What to produce
What you return must match the data below exactly, minus any pictures.
"""
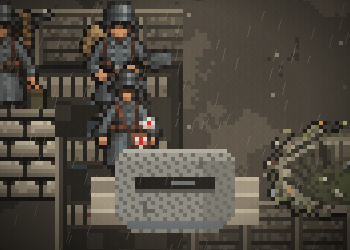
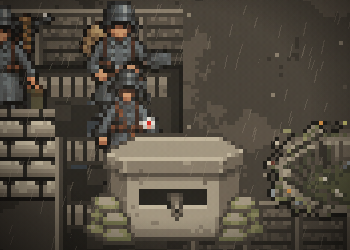
Bunkry PILLBOXES z PixelLabu (zepředu i zezadu), záblesky kulometu z průzoru
Claude-Session: https://claude.ai/code/session_01VWWMSwJGFZow7tBNcmKaEZ

diff --git a/web/src/orders-fx.js b/web/src/orders-fx.js
@@ -2,9 +2,10 @@
 //  • DUGOUTS  – hluboké kryty proti bombardování: u zálohy strany stojí pytlové kryty s trámovým vchodem a hlínou (jen po dobu rozkazu),
 //  • DOCTOR   – u obvaziště / nemocnice se mezi raněnými prochází lékař v bílém plášti (sprite zdravotníka, červený kříž nad hlavou).
 //  • AMMO    – sklad munice v týlu vedle obvaziště: bedny, police s náboji, plachta a pytlový val (mechanika zvyšuje palbu vlastních střelců),
-//  • PILLBOXES – betonové kulometné bunkry v přední linii (nápad Hegemonie z Rady fronty): kulometčíci a odstřelovači střílí víc (rozkaz `fire`).
+//  • PILLBOXES – betonové kulometné bunkry (obrázek z PixelLabu) v přední linii (nápad Hegemonie z Rady fronty): kulometčíci a odstřelovači střílí víc (rozkaz `fire`).
 // V dev režimu jde vyzkoušet bez hlasování: /?orders=0:DUGOUTS,0:DOCTOR  (strana:heslo).
 import { Container, Graphics, Sprite, Texture } from 'pixi.js';
+import { loadTexture } from './assets.js';
 
 const C = { ink: 0x0e0d0c, mud0: 0x2b2722, mud1: 0x3d3730, mud2: 0x524a3f, mud3: 0x6b6152, sand: 0x857a68, bone: 0xa39782, pale: 0xc4b8a0, white: 0xe3d9c3, rust: 0x7e3b2a, steel: 0x666d70 };
 
@@ -150,6 +151,8 @@ export function initOrderFx({ world, anchor, roster, map, tex, anims, hospitals,
 
   const pbTop = new Container(); // bunkry před valem (nad pytli)
   world.addChild(pbTop);
+  const pbs = []; // bunkry: záblesky kulometu v update()
+  const flash = new Graphics();
   // --- PILLBOXES: betonové bunkry v přední linii před stanovišti, ~jeden na 10 stanovišť otevřené části fronty ---
   theme.factions.forEach((_, f) => {
     if (!has('PILLBOXES', f)) return;
@@ -159,18 +162,37 @@ export function initOrderFx({ world, anchor, roster, map, tex, anims, hospitals,
     for (const sl of slots) {
       if (sl.x - lastX < 300) continue;
       lastX = sl.x;
-      const s = new Sprite(pillboxTexture(f, Math.round(sl.x) % 7));
+      const s = new Sprite(pillboxTexture(f, Math.round(sl.x) % 7)); // kreslená náhrada, než se načte obrázek z PixelLabu
+      // obrázky z PixelLabu (15. 11.): zepředu s průzorem (strana míří dolů, vidíme čelo), zezadu se vchodem (strana míří nahoru)
+      loadTexture(toEnemy > 0 ? '/assets/props/pillbox.png' : '/assets/props/pillbox_back.png').then((t) => { s.texture = t; }).catch(() => {});
+      pbs.push({ s, front: toEnemy > 0, t0: (Math.round(sl.x) * 37) % 4000 });
       s.anchor.set(0.5, 0.5);
       s.x = Math.round(sl.x + 14); s.y = Math.round(sl.y + toEnemy * 18);
       // bunkr před valem: u strany, která míří dolů, leží před pytli (nad nimi); u druhé ho zakryjí vojáci v zákopu
       (toEnemy > 0 ? pbTop : layer).addChild(s);
     }
   });
+  if (pbs.length) { world.addChild(flash); }
   let raised = false;
   return {
     shelters: [...layer.children, ...pbTop.children],
     docs,
     update(now, view) {
+      // kulomet v bunkru střílí dávkami: každé ~3 s dávka 6 záblesků z průzoru (u bunkru zezadu je záblesk vidět nad střechou)
+      if (pbs.length) {
+        flash.clear();
+        for (const p of pbs) {
+          const { s } = p;
+          if (view && (s.x < view.x0 - 40 || s.x > view.x1 + 40 || s.y < view.y0 - 40 || s.y > view.y1 + 40)) continue;
+          const u = (now + p.t0) % 3000;
+          if (u > 900) continue; // mezi dávkami ticho
+          if (Math.floor(u / 70) % 2) continue; // záblesk / pauza
+          const x = s.x, y = p.front ? s.y + 7 : s.y - 17, k = Math.floor(u / 140) % 2;
+          flash.rect(x - 2, y - 1, 4, 3).fill({ color: 0xffe9a8 });
+          flash.rect(x - 1 - k, y + (p.front ? 2 : -3), 2 + 2 * k, 2).fill({ color: 0xf2a43a });
+          flash.rect(x - 3, y, 1, 1).fill({ color: 0xf2a43a }); flash.rect(x + 2, y, 1, 1).fill({ color: 0xf2a43a });
+        }
+      }
       if (!raised && docs.length) { raised = true; world.setChildIndex(top, world.children.length - 1); } // lékař nad vojáky
       for (const d of docs) {
         const T = 9000, u = ((now + d.t0) % (2 * T)) / T; // tam a zpět

diff --git a/art/pixellab/LOG.md b/art/pixellab/LOG.md
@@ -126,3 +126,6 @@ Příkaz: `python tools/pixellab.py pm <postava> <název> <směr> <snímek> "<po
 - plazení zepředu: start ze snímku lehnutí (`*@prone_south_8.png`), „crawling on the belly toward the viewer, left and right elbows pulling forward in turn, both arms always visible“
 - odstřelovač z boku: start `concord_sniper_east.png` (statická herní póza), „raises the rifle to the shoulder, aims to the right and fires one shot with recoil, then lowers it“
 - kulometčík: start `hegemony_machinegunner@crouch_south_0.png`, „fires the machine gun held in both hands at the hip toward the viewer, the gun shakes with rapid recoil“
+| pillbox/pillbox_0.png (48×32, betonový bunkr, style hedgehog) | create_image_pro_flash | d42e4cc4… | 5 | ✗ neurčitý tvar |
+| pillbox/pillbox_1.png → props/pillbox.png (zepředu, průzor s hlavní) | create_image_pro_flash, paleta | 8abded37… | 5 | ✔ (15. 11., hlasování PILLBOXES) |
+| pillbox/pillbox_back.png → props/pillbox_back.png (zezadu, vchod se schody; Concord) | create_image_pro_flash + style pillbox_1 | 535be0cf… | 5 | ✔ |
"""
Problem solution
Bunkry PILLBOXES z PixelLabu (zepředu i zezadu), záblesky kulometu z průzoru
Claude-Session: https://claude.ai/code/session_01VWWMSwJGFZow7tBNcmKaEZ

diff --git a/web/src/orders-fx.js b/web/src/orders-fx.js
@@ -2,9 +2,10 @@
 //  • DUGOUTS  – hluboké kryty proti bombardování: u zálohy strany stojí pytlové kryty s trámovým vchodem a hlínou (jen po dobu rozkazu),
 //  • DOCTOR   – u obvaziště / nemocnice se mezi raněnými prochází lékař v bílém plášti (sprite zdravotníka, červený kříž nad hlavou).
 //  • AMMO    – sklad munice v týlu vedle obvaziště: bedny, police s náboji, plachta a pytlový val (mechanika zvyšuje palbu vlastních střelců),
-//  • PILLBOXES – betonové kulometné bunkry v přední linii (nápad Hegemonie z Rady fronty): kulometčíci a odstřelovači střílí víc (rozkaz `fire`).
+//  • PILLBOXES – betonové kulometné bunkry (obrázek z PixelLabu) v přední linii (nápad Hegemonie z Rady fronty): kulometčíci a odstřelovači střílí víc (rozkaz `fire`).
 // V dev režimu jde vyzkoušet bez hlasování: /?orders=0:DUGOUTS,0:DOCTOR  (strana:heslo).
 import { Container, Graphics, Sprite, Texture } from 'pixi.js';
+import { loadTexture } from './assets.js';
 
 const C = { ink: 0x0e0d0c, mud0: 0x2b2722, mud1: 0x3d3730, mud2: 0x524a3f, mud3: 0x6b6152, sand: 0x857a68, bone: 0xa39782, pale: 0xc4b8a0, white: 0xe3d9c3, rust: 0x7e3b2a, steel: 0x666d70 };
 
@@ -150,6 +151,8 @@ export function initOrderFx({ world, anchor, roster, map, tex, anims, hospitals,
 
   const pbTop = new Container(); // bunkry před valem (nad pytli)
   world.addChild(pbTop);
+  const pbs = []; // bunkry: záblesky kulometu v update()
+  const flash = new Graphics();
   // --- PILLBOXES: betonové bunkry v přední linii před stanovišti, ~jeden na 10 stanovišť otevřené části fronty ---
   theme.factions.forEach((_, f) => {
     if (!has('PILLBOXES', f)) return;
@@ -159,18 +162,37 @@ export function initOrderFx({ world, anchor, roster, map, tex, anims, hospitals,
     for (const sl of slots) {
       if (sl.x - lastX < 300) continue;
       lastX = sl.x;
-      const s = new Sprite(pillboxTexture(f, Math.round(sl.x) % 7));
+      const s = new Sprite(pillboxTexture(f, Math.round(sl.x) % 7)); // kreslená náhrada, než se načte obrázek z PixelLabu
+      // obrázky z PixelLabu (15. 11.): zepředu s průzorem (strana míří dolů, vidíme čelo), zezadu se vchodem (strana míří nahoru)
+      loadTexture(toEnemy > 0 ? '/assets/props/pillbox.png' : '/assets/props/pillbox_back.png').then((t) => { s.texture = t; }).catch(() => {});
+      pbs.push({ s, front: toEnemy > 0, t0: (Math.round(sl.x) * 37) % 4000 });
       s.anchor.set(0.5, 0.5);
       s.x = Math.round(sl.x + 14); s.y = Math.round(sl.y + toEnemy * 18);
       // bunkr před valem: u strany, která míří dolů, leží před pytli (nad nimi); u druhé ho zakryjí vojáci v zákopu
       (toEnemy > 0 ? pbTop : layer).addChild(s);
     }
   });
+  if (pbs.length) { world.addChild(flash); }
   let raised = false;
   return {
     shelters: [...layer.children, ...pbTop.children],
     docs,
     update(now, view) {
+      // kulomet v bunkru střílí dávkami: každé ~3 s dávka 6 záblesků z průzoru (u bunkru zezadu je záblesk vidět nad střechou)
+      if (pbs.length) {
+        flash.clear();
+        for (const p of pbs) {
+          const { s } = p;
+          if (view && (s.x < view.x0 - 40 || s.x > view.x1 + 40 || s.y < view.y0 - 40 || s.y > view.y1 + 40)) continue;
+          const u = (now + p.t0) % 3000;
+          if (u > 900) continue; // mezi dávkami ticho
+          if (Math.floor(u / 70) % 2) continue; // záblesk / pauza
+          const x = s.x, y = p.front ? s.y + 7 : s.y - 17, k = Math.floor(u / 140) % 2;
+          flash.rect(x - 2, y - 1, 4, 3).fill({ color: 0xffe9a8 });
+          flash.rect(x - 1 - k, y + (p.front ? 2 : -3), 2 + 2 * k, 2).fill({ color: 0xf2a43a });
+          flash.rect(x - 3, y, 1, 1).fill({ color: 0xf2a43a }); flash.rect(x + 2, y, 1, 1).fill({ color: 0xf2a43a });
+        }
+      }
       if (!raised && docs.length) { raised = true; world.setChildIndex(top, world.children.length - 1); } // lékař nad vojáky
       for (const d of docs) {
         const T = 9000, u = ((now + d.t0) % (2 * T)) / T; // tam a zpět

diff --git a/art/pixellab/LOG.md b/art/pixellab/LOG.md
@@ -126,3 +126,6 @@ Příkaz: `python tools/pixellab.py pm <postava> <název> <směr> <snímek> "<po
 - plazení zepředu: start ze snímku lehnutí (`*@prone_south_8.png`), „crawling on the belly toward the viewer, left and right elbows pulling forward in turn, both arms always visible“
 - odstřelovač z boku: start `concord_sniper_east.png` (statická herní póza), „raises the rifle to the shoulder, aims to the right and fires one shot with recoil, then lowers it“
 - kulometčík: start `hegemony_machinegunner@crouch_south_0.png`, „fires the machine gun held in both hands at the hip toward the viewer, the gun shakes with rapid recoil“
+| pillbox/pillbox_0.png (48×32, betonový bunkr, style hedgehog) | create_image_pro_flash | d42e4cc4… | 5 | ✗ neurčitý tvar |
+| pillbox/pillbox_1.png → props/pillbox.png (zepředu, průzor s hlavní) | create_image_pro_flash, paleta | 8abded37… | 5 | ✔ (15. 11., hlasování PILLBOXES) |
+| pillbox/pillbox_back.png → props/pillbox_back.png (zezadu, vchod se schody; Concord) | create_image_pro_flash + style pillbox_1 | 535be0cf… | 5 | ✔ |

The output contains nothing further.